→ EXERCISE AIM
The records below are to be repeated in full, exactly as they are.

→ DATA TO USE
******
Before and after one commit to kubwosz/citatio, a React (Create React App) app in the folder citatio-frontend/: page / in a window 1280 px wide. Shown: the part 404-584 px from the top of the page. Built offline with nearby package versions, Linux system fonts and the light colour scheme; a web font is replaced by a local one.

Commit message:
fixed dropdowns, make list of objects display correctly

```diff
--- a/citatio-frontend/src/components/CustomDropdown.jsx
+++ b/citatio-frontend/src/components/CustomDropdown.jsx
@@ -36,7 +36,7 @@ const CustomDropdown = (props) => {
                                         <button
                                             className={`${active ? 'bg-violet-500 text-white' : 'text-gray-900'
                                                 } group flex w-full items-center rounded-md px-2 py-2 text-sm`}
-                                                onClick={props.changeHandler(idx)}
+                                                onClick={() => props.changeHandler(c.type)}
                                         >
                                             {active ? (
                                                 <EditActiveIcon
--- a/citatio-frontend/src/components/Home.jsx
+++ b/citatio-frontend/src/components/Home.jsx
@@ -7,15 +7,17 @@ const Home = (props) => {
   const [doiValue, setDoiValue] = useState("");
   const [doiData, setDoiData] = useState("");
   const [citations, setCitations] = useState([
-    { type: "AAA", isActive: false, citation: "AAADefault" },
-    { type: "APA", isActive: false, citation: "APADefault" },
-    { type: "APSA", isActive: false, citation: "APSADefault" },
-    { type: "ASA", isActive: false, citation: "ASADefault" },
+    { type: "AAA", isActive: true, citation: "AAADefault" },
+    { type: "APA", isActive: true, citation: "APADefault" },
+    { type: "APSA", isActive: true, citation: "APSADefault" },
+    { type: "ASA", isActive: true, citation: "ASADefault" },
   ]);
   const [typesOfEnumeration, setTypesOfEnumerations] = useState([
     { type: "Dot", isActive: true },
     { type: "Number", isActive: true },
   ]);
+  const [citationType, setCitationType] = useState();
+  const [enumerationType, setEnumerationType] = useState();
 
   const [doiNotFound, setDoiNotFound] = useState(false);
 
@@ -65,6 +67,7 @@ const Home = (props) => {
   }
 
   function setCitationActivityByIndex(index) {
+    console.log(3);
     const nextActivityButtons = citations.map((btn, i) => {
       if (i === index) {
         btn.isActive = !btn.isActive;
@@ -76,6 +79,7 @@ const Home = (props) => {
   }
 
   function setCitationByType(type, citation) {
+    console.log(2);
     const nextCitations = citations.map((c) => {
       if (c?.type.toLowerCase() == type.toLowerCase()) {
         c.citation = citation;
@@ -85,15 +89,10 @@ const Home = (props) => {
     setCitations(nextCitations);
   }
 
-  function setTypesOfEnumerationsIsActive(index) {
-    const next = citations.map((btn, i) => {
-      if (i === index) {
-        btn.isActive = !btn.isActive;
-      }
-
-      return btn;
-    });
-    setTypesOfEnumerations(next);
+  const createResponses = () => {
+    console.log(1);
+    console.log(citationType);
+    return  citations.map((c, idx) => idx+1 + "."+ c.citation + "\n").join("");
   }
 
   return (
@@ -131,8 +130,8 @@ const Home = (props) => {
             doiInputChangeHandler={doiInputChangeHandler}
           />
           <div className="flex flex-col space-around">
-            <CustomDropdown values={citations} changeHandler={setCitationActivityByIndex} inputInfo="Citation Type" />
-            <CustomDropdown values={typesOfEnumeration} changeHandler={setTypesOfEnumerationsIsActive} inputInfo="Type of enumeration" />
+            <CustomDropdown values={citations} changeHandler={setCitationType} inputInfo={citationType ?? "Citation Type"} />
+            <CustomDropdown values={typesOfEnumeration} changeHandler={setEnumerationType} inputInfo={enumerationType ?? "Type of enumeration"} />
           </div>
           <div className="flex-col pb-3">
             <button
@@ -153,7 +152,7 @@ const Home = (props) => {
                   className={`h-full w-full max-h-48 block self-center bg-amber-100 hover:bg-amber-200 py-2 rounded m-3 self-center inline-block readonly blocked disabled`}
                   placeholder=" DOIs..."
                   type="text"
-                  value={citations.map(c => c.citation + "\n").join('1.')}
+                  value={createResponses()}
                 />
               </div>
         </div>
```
******
→ WRITTEN SOLUTION
Before and after one commit to kubwosz/citatio, a React (Create React App) app in the folder citatio-frontend/: page / in a window 1280 px wide. Shown: the part 404-584 px from the top of the page. Built offline with nearby package versions, Linux system fonts and the light colour scheme; a web font is replaced by a local one.

Commit message:
fixed dropdowns, make list of objects display correctly

```diff
--- a/citatio-frontend/src/components/CustomDropdown.jsx
+++ b/citatio-frontend/src/components/CustomDropdown.jsx
@@ -36,7 +36,7 @@ const CustomDropdown = (props) => {
                                         <button
                                             className={`${active ? 'bg-violet-500 text-white' : 'text-gray-900'
                                                 } group flex w-full items-center rounded-md px-2 py-2 text-sm`}
-                                                onClick={props.changeHandler(idx)}
+                                                onClick={() => props.changeHandler(c.type)}
                                         >
                                             {active ? (
                                                 <EditActiveIcon
--- a/citatio-frontend/src/components/Home.jsx
+++ b/citatio-frontend/src/components/Home.jsx
@@ -7,15 +7,17 @@ const Home = (props) => {
   const [doiValue, setDoiValue] = useState("");
   const [doiData, setDoiData] = useState("");
   const [citations, setCitations] = useState([
-    { type: "AAA", isActive: false, citation: "AAADefault" },
-    { type: "APA", isActive: false, citation: "APADefault" },
-    { type: "APSA", isActive: false, citation: "APSADefault" },
-    { type: "ASA", isActive: false, citation: "ASADefault" },
+    { type: "AAA", isActive: true, citation: "AAADefault" },
+    { type: "APA", isActive: true, citation: "APADefault" },
+    { type: "APSA", isActive: true, citation: "APSADefault" },
+    { type: "ASA", isActive: true, citation: "ASADefault" },
   ]);
   const [typesOfEnumeration, setTypesOfEnumerations] = useState([
     { type: "Dot", isActive: true },
     { type: "Number", isActive: true },
   ]);
+  const [citationType, setCitationType] = useState();
+  const [enumerationType, setEnumerationType] = useState();
 
   const [doiNotFound, setDoiNotFound] = useState(false);
 
@@ -65,6 +67,7 @@ const Home = (props) => {
   }
 
   function setCitationActivityByIndex(index) {
+    console.log(3);
     const nextActivityButtons = citations.map((btn, i) => {
       if (i === index) {
         btn.isActive = !btn.isActive;
@@ -76,6 +79,7 @@ const Home = (props) => {
   }
 
   function setCitationByType(type, citation) {
+    console.log(2);
     const nextCitations = citations.map((c) => {
       if (c?.type.toLowerCase() == type.toLowerCase()) {
         c.citation = citation;
@@ -85,15 +89,10 @@ const Home = (props) => {
     setCitations(nextCitations);
   }
 
-  function setTypesOfEnumerationsIsActive(index) {
-    const next = citations.map((btn, i) => {
-      if (i === index) {
-        btn.isActive = !btn.isActive;
-      }
-
-      return btn;
-    });
-    setTypesOfEnumerations(next);
+  const createResponses = () => {
+    console.log(1);
+    console.log(citationType);
+    return  citations.map((c, idx) => idx+1 + "."+ c.citation + "\n").join("");
   }
 
   return (
@@ -131,8 +130,8 @@ const Home = (props) => {
             doiInputChangeHandler={doiInputChangeHandler}
           />
           <div className="flex flex-col space-around">
-            <CustomDropdown values={citations} changeHandler={setCitationActivityByIndex} inputInfo="Citation Type" />
-            <CustomDropdown values={typesOfEnumeration} changeHandler={setTypesOfEnumerationsIsActive} inputInfo="Type of enumeration" />
+            <CustomDropdown values={citations} changeHandler={setCitationType} inputInfo={citationType ?? "Citation Type"} />
+            <CustomDropdown values={typesOfEnumeration} changeHandler={setEnumerationType} inputInfo={enumerationType ?? "Type of enumeration"} />
           </div>
           <div className="flex-col pb-3">
             <button
@@ -153,7 +152,7 @@ const Home = (props) => {
                   className={`h-full w-full max-h-48 block self-center bg-amber-100 hover:bg-amber-200 py-2 rounded m-3 self-center inline-block readonly blocked disabled`}
                   placeholder=" DOIs..."
                   type="text"
-                  value={citations.map(c => c.citation + "\n").join('1.')}
+                  value={createResponses()}
                 />
               </div>
         </div>
```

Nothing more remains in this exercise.